A Pulmonary Embolus is a blocked artery in the lungs. The most common cause of the block is a blood clot.
A pulmonary embolus is most often caused by a blood clot that develops in a vein outside the lungs. The most common blood clot is one in a deep vein of the thigh or in the pelvis. This type of clot is called a deep vein thrombosis. The blood clot breaks off and travels to the lungs.
Less common causes include air bubbles, fat droplets, amniotic fluid or clumps of parasites or tumor cells.
You are more likely to get this condition if you or your family has a history of blood clots or certain clotting disorders.
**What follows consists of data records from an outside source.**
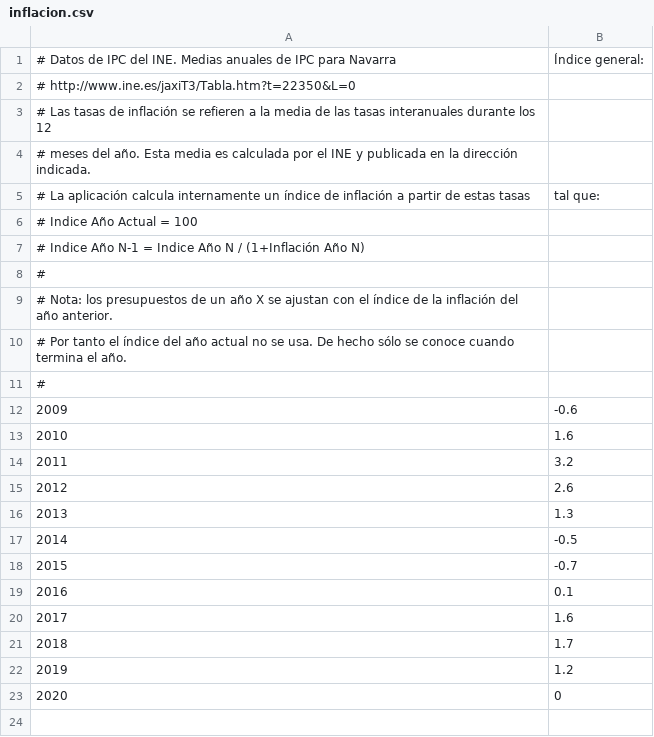
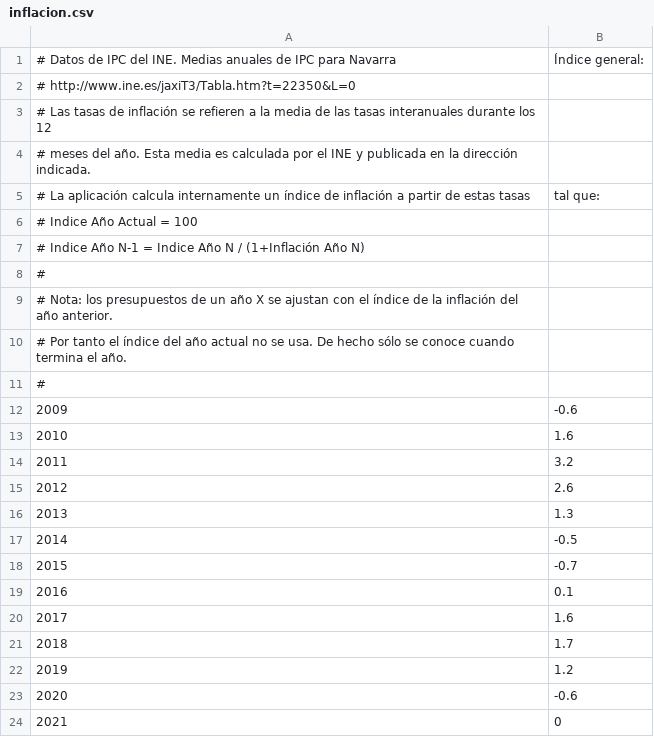
Before and after one commit to civio/presupuesto-navarra, a CSV file: data/inflacion.csv, drawn as a sheet; addresses are those after the commit; the diff names each change by its address in the sheet, - before the commit and + after, or states it on an @@ line.

Commit message:
Update inflation for 2020

```diff
--- a/data/inflacion.csv
+++ b/data/inflacion.csv
+row 23: 2020 | -0.6
@@ column A renumbered from row 24 down @@
```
A pulmonary embolus may occur:
- After childbirth
- After a heart attack, heart surgery or a stroke
- After severe injuries, burns or fractures of the hips or thigh bone
- After surgery, most commonly bone, joint or brain surgery
- During or after a long plane or car ride
- If you have cancer
- If you take birth control pills or estrogen therapy
Disorders that may lead to blood clots include:
- Diseases of the immune system that make it harder for the blood to clot.
- Inherited disorders that make the blood more likely to clot.
Main symptoms of a pulmonary embolism include chest pain that may be:
- Under the breastbone or on one side
- Sharp or stabbing
- Burning, aching or a dull, heavy sensation
- Worse with deep breathing
You may bend over or hold your chest in response to the pain.